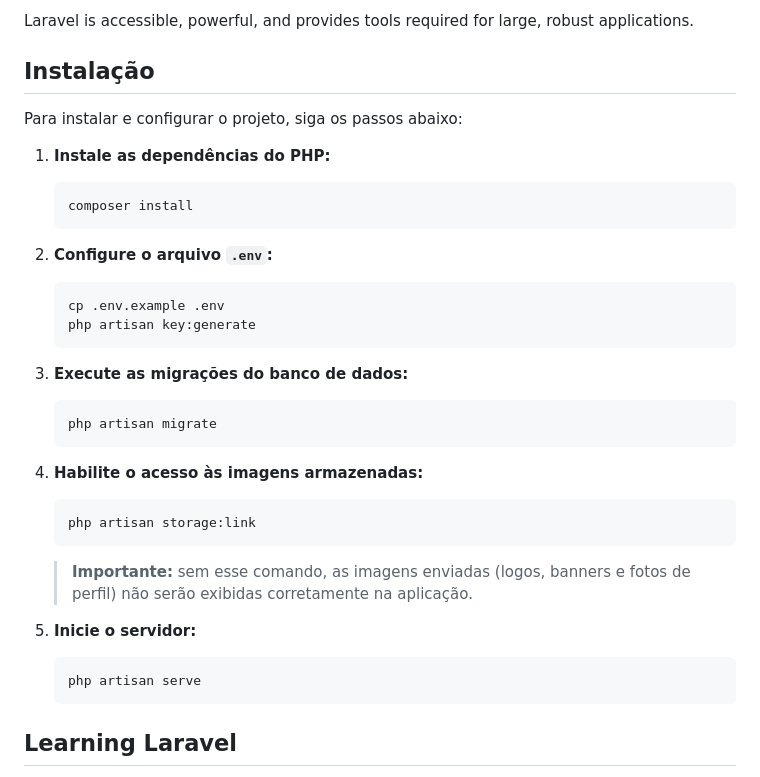
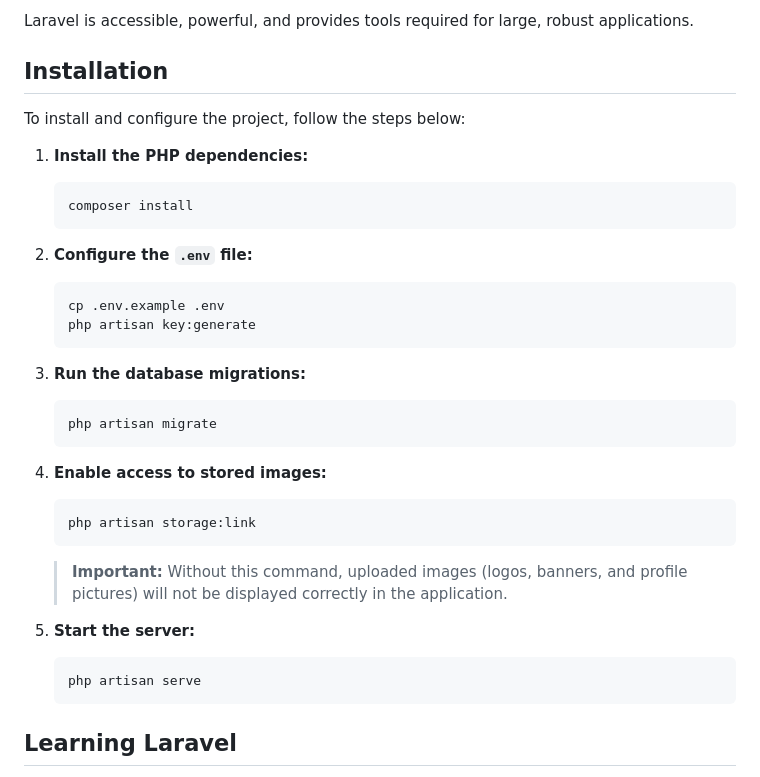
Before and after one commit to Sekura-corporation/autobooker-workspace, a Markdown page: autobooker-api/README.md, the part around the change. Drawn GitHub-style.

Commit message:
docs: atualizar README para inglês e melhorar instruções de instalação

````diff
--- a/autobooker-api/README.md
+++ b/autobooker-api/README.md
@@ -21,37 +21,42 @@ Laravel is a web application framework with expressive, elegant syntax. We belie
 
 Laravel is accessible, powerful, and provides tools required for large, robust applications.
 
-## Instalação
+## Installation
 
-Para instalar e configurar o projeto, siga os passos abaixo:
+To install and configure the project, follow the steps below:
 
-1. **Instale as dependências do PHP:**
+1. **Install the PHP dependencies:**
+
    ```bash
    composer install
    ```
 
-2. **Configure o arquivo `.env`:**
+2. **Configure the `.env` file:**
+
    ```bash
    cp .env.example .env
    php artisan key:generate
    ```
 
-3. **Execute as migrações do banco de dados:**
+3. **Run the database migrations:**
+
    ```bash
    php artisan migrate
    ```
 
-4. **Habilite o acesso às imagens armazenadas:**
+4. **Enable access to stored images:**
+
    ```bash
    php artisan storage:link
    ```
-   > **Importante:** sem esse comando, as imagens enviadas (logos, banners e fotos de perfil) não serão exibidas corretamente na aplicação.
 
-5. **Inicie o servidor:**
+   > **Important:** Without this command, uploaded images (logos, banners, and profile pictures) will not be displayed correctly in the application.
+
+5. **Start the server:**
+
    ```bash
    php artisan serve
    ```
-
 ## Learning Laravel
 
 Laravel has the most extensive and thorough [documentation](https://laravel.com/docs) and video tutorial library of all modern web application frameworks, making it a breeze to get started with the framework.
````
━━━━━━
**Directions for this task:** For the word "autobooker", state how many lines of the entries contain it, with nothing else.

**Result for this exercise:** 3